A set of four books published between 1950 and 1984, Vance’s Tales of the Dying Earth series is set far in the future, with the sun beginning to grow cold and humanity resigned to its inevitable doom. Over the millennia, science has given way to, or become indistinguishable from, magic. Wizards are a commonplace sight and dangerous fantastical creatures roam the desolate wastes of Earth.
Each book is made up of a number of more or less interconnected stories. In the first book, The Dying Earth, the stories paint a broad picture of Vance’s world. He clearly had an impressive imagination, which is on full show in these stories – the dying Earth is a vibrant yet mysterious place with a unique feel. Vance was also a highly skilled writer technically. His descriptions could almost be called beautiful and, while his characters are often underdeveloped and even clichéd, their dialogue is sparkling with wit. I would stop short of calling it a brilliant work but there is much to commend it.
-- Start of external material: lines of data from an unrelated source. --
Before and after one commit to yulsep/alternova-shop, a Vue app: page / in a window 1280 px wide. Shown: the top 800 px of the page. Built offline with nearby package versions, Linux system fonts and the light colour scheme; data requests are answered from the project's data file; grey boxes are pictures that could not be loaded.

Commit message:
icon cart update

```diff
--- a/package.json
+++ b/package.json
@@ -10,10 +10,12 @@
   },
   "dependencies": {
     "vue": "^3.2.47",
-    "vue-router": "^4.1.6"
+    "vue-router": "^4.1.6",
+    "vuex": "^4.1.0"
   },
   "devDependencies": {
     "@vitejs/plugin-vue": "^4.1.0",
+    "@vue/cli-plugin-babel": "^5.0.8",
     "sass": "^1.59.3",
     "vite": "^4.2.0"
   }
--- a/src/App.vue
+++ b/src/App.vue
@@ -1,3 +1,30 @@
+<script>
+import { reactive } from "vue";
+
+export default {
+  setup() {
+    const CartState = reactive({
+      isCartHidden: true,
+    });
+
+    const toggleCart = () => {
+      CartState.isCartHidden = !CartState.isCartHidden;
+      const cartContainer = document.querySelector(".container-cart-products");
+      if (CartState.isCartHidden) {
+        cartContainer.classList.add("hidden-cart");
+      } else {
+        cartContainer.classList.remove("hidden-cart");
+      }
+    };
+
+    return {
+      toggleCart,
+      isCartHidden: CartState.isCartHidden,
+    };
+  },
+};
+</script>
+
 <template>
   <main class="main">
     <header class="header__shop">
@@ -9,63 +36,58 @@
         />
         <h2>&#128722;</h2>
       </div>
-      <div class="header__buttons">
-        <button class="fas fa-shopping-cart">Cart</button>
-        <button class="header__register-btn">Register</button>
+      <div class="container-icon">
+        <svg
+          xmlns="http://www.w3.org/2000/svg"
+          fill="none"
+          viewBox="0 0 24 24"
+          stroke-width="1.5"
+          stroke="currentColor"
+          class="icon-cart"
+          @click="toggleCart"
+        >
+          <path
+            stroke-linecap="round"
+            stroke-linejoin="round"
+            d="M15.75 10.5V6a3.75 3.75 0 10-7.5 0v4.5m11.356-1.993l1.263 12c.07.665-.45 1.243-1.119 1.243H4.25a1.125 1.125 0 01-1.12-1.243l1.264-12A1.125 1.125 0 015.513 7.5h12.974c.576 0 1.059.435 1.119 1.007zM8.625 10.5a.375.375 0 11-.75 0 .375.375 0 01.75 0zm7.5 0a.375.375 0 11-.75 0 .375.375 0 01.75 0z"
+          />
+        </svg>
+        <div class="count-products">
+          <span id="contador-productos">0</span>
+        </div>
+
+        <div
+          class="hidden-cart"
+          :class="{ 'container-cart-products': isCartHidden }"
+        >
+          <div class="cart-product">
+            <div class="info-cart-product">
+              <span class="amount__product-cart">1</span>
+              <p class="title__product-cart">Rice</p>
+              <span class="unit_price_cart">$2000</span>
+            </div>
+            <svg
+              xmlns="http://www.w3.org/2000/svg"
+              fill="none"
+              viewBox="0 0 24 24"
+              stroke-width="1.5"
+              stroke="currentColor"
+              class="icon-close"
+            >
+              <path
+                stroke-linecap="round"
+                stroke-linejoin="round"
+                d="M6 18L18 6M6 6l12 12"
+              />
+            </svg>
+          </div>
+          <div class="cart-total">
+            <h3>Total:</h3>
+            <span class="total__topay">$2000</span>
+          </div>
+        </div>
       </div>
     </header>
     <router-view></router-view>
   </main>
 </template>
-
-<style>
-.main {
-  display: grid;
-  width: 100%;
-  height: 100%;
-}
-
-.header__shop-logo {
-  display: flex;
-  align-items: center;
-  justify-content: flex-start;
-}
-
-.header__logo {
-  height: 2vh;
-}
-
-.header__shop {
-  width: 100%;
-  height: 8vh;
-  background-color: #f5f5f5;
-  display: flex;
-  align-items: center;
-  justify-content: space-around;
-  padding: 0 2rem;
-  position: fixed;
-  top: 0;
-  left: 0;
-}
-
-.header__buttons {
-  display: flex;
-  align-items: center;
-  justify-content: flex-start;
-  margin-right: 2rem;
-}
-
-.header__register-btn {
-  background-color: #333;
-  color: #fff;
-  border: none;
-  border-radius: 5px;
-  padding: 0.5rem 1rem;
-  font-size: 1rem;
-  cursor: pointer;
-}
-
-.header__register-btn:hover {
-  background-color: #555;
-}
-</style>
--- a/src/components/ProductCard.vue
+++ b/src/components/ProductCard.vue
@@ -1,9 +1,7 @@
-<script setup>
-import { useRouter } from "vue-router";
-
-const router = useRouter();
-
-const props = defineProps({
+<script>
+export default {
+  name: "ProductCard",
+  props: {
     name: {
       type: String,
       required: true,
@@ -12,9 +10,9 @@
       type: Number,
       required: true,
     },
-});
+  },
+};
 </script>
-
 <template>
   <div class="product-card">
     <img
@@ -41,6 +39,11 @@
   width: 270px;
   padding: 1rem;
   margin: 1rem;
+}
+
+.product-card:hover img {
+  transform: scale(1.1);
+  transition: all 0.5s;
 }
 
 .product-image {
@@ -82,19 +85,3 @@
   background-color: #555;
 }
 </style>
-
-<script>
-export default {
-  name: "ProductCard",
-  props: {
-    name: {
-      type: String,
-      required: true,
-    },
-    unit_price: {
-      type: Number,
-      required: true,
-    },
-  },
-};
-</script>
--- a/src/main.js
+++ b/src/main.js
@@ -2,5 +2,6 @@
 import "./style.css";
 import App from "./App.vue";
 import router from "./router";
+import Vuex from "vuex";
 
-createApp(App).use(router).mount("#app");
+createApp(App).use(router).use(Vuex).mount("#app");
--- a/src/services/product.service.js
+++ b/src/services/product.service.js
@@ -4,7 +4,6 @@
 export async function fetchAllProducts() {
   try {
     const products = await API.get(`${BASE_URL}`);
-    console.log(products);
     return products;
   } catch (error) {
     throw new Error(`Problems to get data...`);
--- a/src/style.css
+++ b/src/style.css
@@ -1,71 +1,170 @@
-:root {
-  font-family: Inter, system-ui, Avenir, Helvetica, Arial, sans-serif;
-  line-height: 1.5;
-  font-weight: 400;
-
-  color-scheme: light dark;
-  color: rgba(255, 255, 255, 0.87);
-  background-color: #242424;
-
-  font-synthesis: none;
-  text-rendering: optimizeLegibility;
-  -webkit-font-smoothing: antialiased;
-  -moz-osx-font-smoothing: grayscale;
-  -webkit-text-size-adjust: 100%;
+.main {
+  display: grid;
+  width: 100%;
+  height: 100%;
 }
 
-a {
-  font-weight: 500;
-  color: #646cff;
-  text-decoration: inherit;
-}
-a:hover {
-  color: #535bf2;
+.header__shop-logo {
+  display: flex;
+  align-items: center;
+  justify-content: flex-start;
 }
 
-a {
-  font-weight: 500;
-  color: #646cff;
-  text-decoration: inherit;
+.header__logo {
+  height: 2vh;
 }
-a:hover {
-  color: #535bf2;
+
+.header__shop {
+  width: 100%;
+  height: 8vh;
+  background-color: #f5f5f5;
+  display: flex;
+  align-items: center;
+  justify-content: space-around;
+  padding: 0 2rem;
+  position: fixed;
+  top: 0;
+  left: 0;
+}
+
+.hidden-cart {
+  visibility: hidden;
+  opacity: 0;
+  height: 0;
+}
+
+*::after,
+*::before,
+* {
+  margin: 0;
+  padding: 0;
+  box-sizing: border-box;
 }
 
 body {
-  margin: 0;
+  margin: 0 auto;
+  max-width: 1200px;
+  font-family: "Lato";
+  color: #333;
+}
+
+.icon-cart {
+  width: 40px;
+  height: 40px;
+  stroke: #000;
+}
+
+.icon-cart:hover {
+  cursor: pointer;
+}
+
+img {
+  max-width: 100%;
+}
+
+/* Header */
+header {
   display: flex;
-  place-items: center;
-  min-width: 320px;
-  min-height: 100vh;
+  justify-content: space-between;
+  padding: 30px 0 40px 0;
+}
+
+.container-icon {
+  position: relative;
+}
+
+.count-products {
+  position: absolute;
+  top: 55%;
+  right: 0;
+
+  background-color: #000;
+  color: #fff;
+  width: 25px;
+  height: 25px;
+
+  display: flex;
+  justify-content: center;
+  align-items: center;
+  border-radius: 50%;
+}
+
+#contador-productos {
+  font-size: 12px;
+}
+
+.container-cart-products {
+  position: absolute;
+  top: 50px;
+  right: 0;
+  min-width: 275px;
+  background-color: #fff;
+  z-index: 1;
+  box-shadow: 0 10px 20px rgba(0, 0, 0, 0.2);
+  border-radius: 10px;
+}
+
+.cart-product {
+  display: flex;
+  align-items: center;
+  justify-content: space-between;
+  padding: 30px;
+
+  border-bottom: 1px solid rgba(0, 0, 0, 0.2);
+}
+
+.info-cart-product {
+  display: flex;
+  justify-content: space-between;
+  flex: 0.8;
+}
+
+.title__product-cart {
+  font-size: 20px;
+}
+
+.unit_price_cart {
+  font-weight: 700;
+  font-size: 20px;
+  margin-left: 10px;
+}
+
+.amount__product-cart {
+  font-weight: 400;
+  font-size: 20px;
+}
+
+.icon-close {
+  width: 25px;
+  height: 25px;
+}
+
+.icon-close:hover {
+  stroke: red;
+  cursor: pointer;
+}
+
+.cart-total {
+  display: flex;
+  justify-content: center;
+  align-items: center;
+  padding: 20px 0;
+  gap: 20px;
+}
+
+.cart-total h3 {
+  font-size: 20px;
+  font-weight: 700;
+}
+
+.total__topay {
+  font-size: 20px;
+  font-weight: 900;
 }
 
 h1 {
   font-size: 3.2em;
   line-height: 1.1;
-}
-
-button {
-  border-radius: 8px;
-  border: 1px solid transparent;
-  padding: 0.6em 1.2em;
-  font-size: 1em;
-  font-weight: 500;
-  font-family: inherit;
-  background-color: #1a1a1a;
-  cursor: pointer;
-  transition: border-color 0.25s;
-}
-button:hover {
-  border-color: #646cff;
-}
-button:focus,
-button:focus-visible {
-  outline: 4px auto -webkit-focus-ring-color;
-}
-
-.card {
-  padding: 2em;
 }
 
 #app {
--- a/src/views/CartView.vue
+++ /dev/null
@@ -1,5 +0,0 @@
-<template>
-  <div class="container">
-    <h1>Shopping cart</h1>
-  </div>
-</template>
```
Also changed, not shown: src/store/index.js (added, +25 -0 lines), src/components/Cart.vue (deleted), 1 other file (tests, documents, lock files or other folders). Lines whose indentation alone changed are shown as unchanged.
Unfortunately, however, the sequels do not share the charm of The Dying Earth. The other three books have more of an overarching story but this change, rather than allowing Vance to introduce more depth, works to show off his flaws as a writer. While on a technical level the prose is still above average, the novelty of Vance’s world quickly fades. The plot feels dry, tired and almost painfully repetitive – the second book, Eyes of the Overworld, and third, Cugel’s Saga, in particular have almost the same story.
The failures in characterization are already evident in _The Dying Earth _are enhanced by having to follow the same characters through an entire book rather than just one short story. What is particularly annoying is that almost all of the characters are deeply unlikeable. Vance tries to portray many of them as charming rogues but, without proper character development, their behavior just seems objectionable.
I can see why this series inspired and captured the imagination of so many writers. Vance was certainly an innovator and his work does show a lot of promise. Since Tales of the Dying Earth was published the concept has been executed far better by other works, say Gene Wolfe in his Book of the New Sun. People interested in the history of science fiction and fantasy should certainly check it out but I doubt that it would have much appeal to others.